Around the world, millions of people celebrate Women’s History Month in March. Schools in the San Francisco Unified School District get a head start in celebrating Women’s History and gender diversity by offering opportunities year-round. Here are some of the ways SFUSD schools have celebrated in recent years.
SFUSD’s Student, Family & Community Support and Curriculum & Instruction divisions have produced a Gender Inclusive Language guidance document to support all staff to use language in a way that is free of gender bias. The guidance includes definitions and examples of inclusive language; recommendations for working with students regarding grammar and usage, and classroom culture; and resources for educators. We encourage our community to review this guidance.
At Buena Vista Horace Mann K-8, a group of kindergarten and 4th grade girls called Tech Queens meets after class to build community and talk about tech and perseverance. The 4th graders facilitated a perseverance origami lesson for the kindergarten students to create bookmarks. “Origami is like an algorithm, where a computer follows a list of ordered steps to get a result,” said Laura Ramirez, a curriculum technology integration specialist who leads Tech Queens. All her computer science and tech classes are learning about women in computer science and STEM, plus each week, all K-5 students learn about a woman who broke barriers to achieve her dreams. These women include NASA mathematician Katherine Johnson and engineer Dr. Mae Jemison, who was the first African American woman to go to space.
Tech Queens group at Buena Vista Horace Mann K-8
A Buena Vista Horace Mann K-8 kindergartener's Nearpod coloring of Dr. Mae Jemison
A Buena Vista Horace Mann 5th grader's Nearpod assignment about Katherine Johnson
Also at Buena Vista Horace Mann K-8, educators have developed a program called Grupo Para el Avance de Niñas y Aliadxs (GANA). Translated it means the Group for the Advancement of Girls and their Allies. The group has four core values: 1) being a girl is whatever you want it to be, 2) make space take space, 3) be an ally to girls everywhere, and 4) make new friends. The K-2 program provides a safe space for girls to play and build community during lunch recess. Third and 4th grade GANA is a space where girls, non-binary, and trans youth participate in weekly lessons during which they explore and celebrate their identities, and talk about challenges and experiences of gender-based oppression. Fifth grade GANA students participate in a mentorship program where they deepen their analysis of intersectional identities, oppression, and resistance movements in conjunction with developing leadership skills. In the spring, the 5th grade mentors start leading lessons they create for both K-2 and 3-4 GANA lunch meetings. At the end of every GANA meeting they say, “Don’t hate on us -- we’re fabulous!”
Bal EmpowHER is a group of young women at Balboa High School who stand up for themselves and others by providing a safe space for females and their allies to learn, grow and excel in leadership, communication and self-empowerment. They promote and facilitate conversations about women’s health and rights in their school community.

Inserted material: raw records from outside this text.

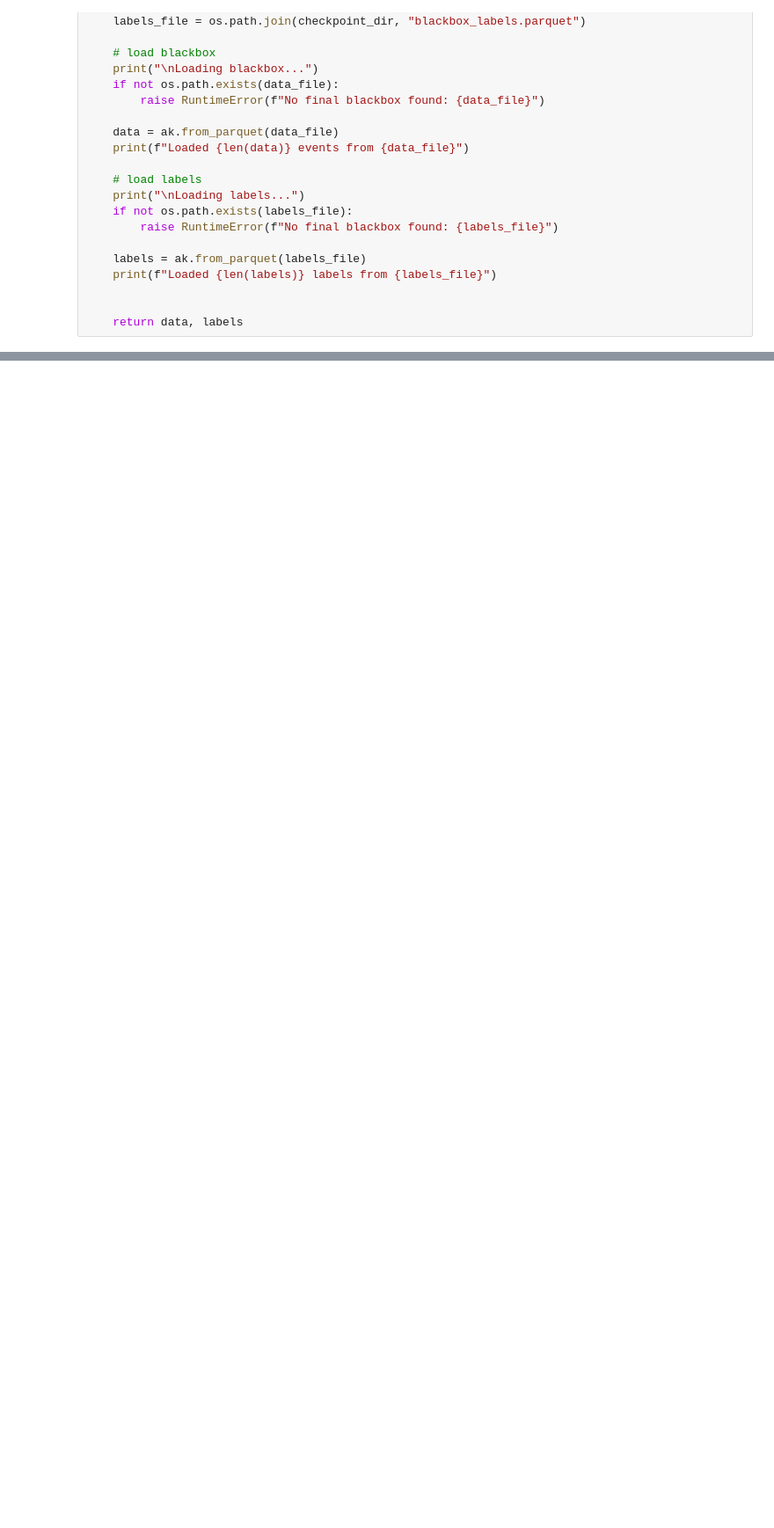
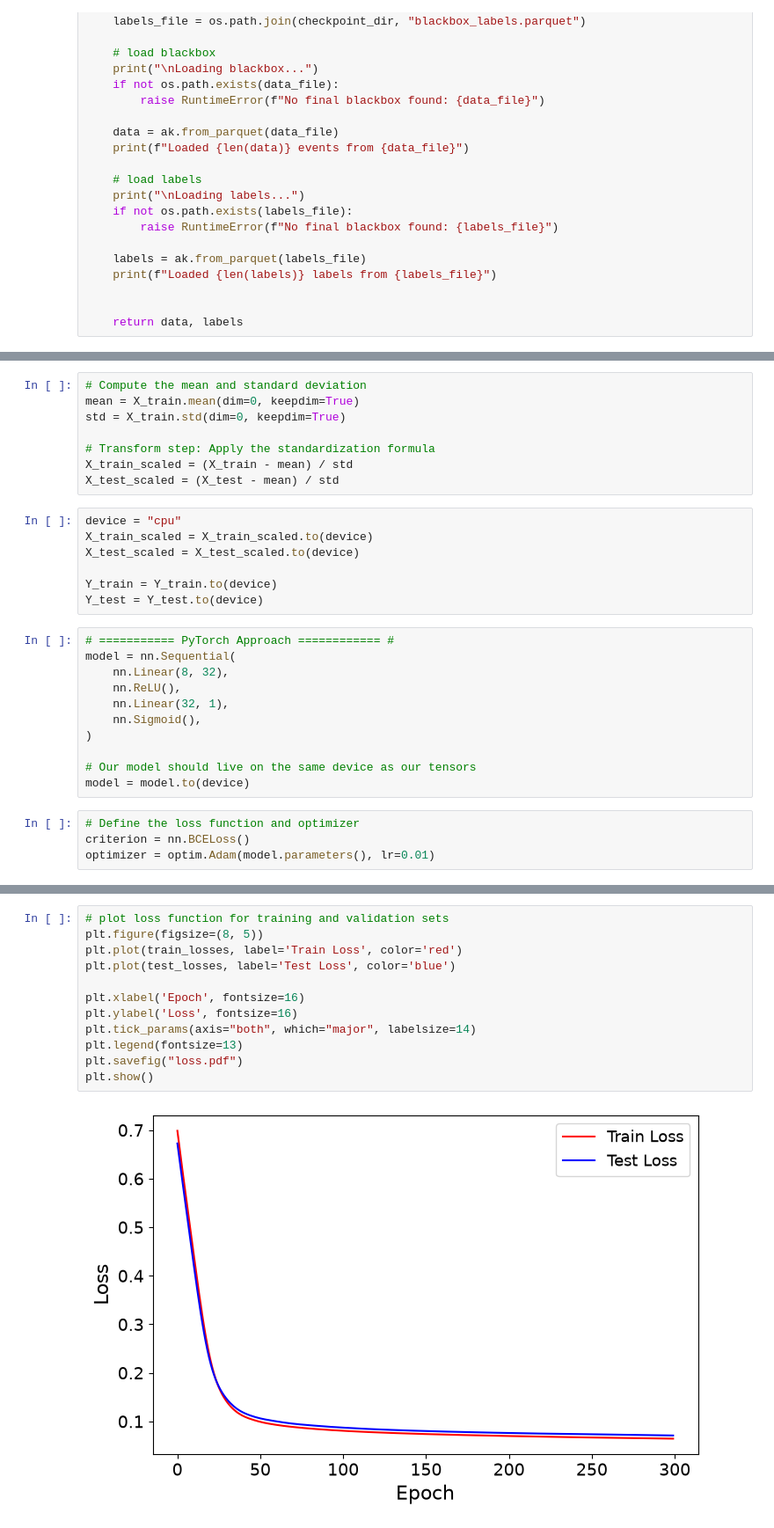
Before and after one commit to nbaeumann/atlas_open_data_fork, a Jupyter notebook: for-education/blackbox/explore_blackbox.ipynb, the cells around one changed output, grey strips where cells are left out. Shown at 88% size. Saved outputs shown, nothing was run; the diff lists cells and outputs as text; blank space fills up the shorter version.

```diff
--- a/for-education/blackbox/explore_blackbox.ipynb
+++ b/for-education/blackbox/explore_blackbox.ipynb
@@ -64,0 +159,30 @@ labels
+# %%
+# Compute the mean and standard deviation
+mean = X_train.mean(dim=0, keepdim=True)
+std = X_train.std(dim=0, keepdim=True)
+
+# Transform step: Apply the standardization formula
+X_train_scaled = (X_train - mean) / std
+X_test_scaled = (X_test - mean) / std
+# %%
+device = "cpu"
+X_train_scaled = X_train_scaled.to(device)
+X_test_scaled = X_test_scaled.to(device)
+
+Y_train = Y_train.to(device)
+Y_test = Y_test.to(device)
+# %%
+# =========== PyTorch Approach ============ #
+model = nn.Sequential(
+    nn.Linear(8, 32),
+    nn.ReLU(),
+    nn.Linear(32, 1),
+    nn.Sigmoid(),
+)
+
+# Our model should live on the same device as our tensors
+model = model.to(device)
+# %%
+# Define the loss function and optimizer
+criterion = nn.BCELoss()
+optimizer = optim.Adam(model.parameters(), lr=0.01)
@@ -64,0 +249,14 @@ labels
+# %%
+# plot loss function for training and validation sets
+plt.figure(figsize=(8, 5))
+plt.plot(train_losses, label='Train Loss', color='red')
+plt.plot(test_losses, label='Test Loss', color='blue')
+
+plt.xlabel('Epoch', fontsize=16)
+plt.ylabel('Loss', fontsize=16)
+plt.tick_params(axis="both", which="major", labelsize=14)
+plt.legend(fontsize=13)
+plt.savefig("loss.pdf")
+plt.show()
+# %% [output]
+[figure, added]
```
Also changed, not shown: parts of 15 cells of this notebook.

Reynaldo Dulaney, an Ethnic Studies and People’s World History Teacher at Thurgood Marshall Academic High School, is recognizing Black Women's HERstory month through teaching a four-part series of lessons acknowledging the contributions of Black women throughout history and contemporary times. The series will include Black women that are not only African American but highlight the intersections of Blackness and other ethnicities globally. One such woman is Naomi Campbell (who is of African, Jamaican and Chinese heritage), who has blazed trails in the fashion industry and in her charity work.
Thurgood Marshall Academic High School also has a Feminist Club that meets once a week. The members of the club created this mission statement for the club: “The Thurgood Marshall Feminists’ Club strives to eliminate the idea that feminism is the hatred of men. We believe that injustice towards women has occurred too often, and we need to push for justice. Our ultimate goal is for understanding, stopping, and educating about assumptions about women and for all people to feel good about themselves.” The club focuses on the particular needs and issues for women of color, and also strives to create allyship with other clubs at their school like the Genders and Sexuality Club and the Black Student Union.
For additional resources for staff and families to celebrate Women’s History Month, check out these videos from PBS and book recommendations and events from the San Francisco Public Library.
(Photo from Dolores Huerta naming ceremony, May 2019)